**TASK ITEM:**
The expected answer is a copy of every line in the listing that has the word "Also".
------------------------------------------------------------
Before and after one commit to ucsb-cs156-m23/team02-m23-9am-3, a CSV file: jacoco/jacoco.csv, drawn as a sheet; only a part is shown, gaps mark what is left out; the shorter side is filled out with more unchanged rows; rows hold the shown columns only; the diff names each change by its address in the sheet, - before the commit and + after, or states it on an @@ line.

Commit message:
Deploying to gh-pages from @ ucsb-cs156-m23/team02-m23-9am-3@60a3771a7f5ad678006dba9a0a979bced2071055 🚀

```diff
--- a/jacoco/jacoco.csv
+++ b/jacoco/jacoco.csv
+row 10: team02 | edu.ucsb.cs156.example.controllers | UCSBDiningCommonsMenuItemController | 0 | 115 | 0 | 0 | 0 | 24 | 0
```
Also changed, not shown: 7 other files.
------------------------------------------------------------
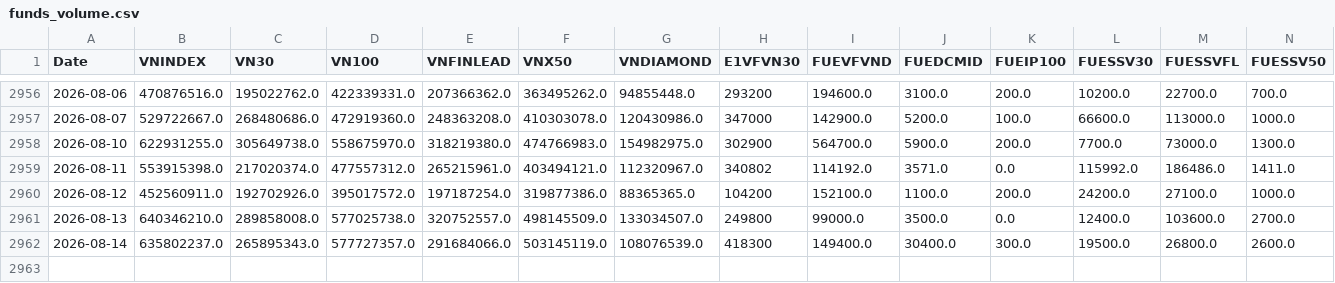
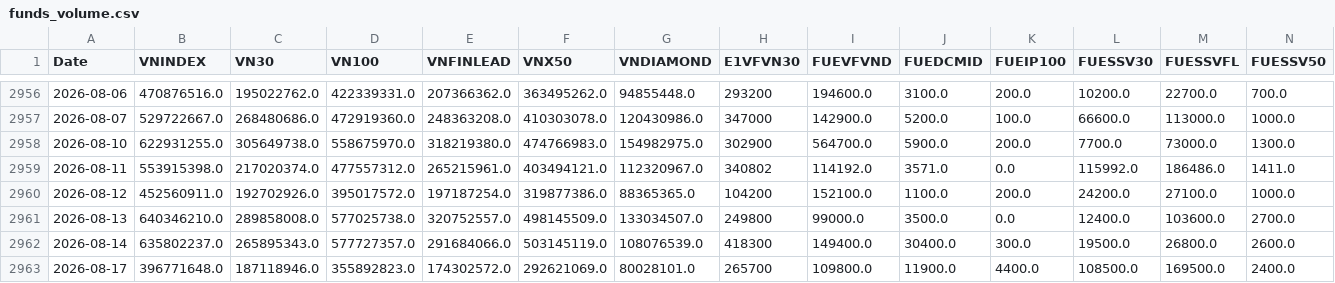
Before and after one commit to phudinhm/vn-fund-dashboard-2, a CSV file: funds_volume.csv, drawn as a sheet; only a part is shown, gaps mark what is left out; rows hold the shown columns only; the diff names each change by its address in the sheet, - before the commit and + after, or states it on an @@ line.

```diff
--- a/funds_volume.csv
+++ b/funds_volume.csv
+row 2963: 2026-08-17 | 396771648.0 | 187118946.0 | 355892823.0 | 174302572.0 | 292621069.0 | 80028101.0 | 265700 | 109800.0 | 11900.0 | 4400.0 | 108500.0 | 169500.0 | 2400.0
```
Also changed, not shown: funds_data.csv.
------------------------------------------------------------
**ANSWER SECTION:**
Also changed, not shown: 7 other files.
Also changed, not shown: funds_data.csv.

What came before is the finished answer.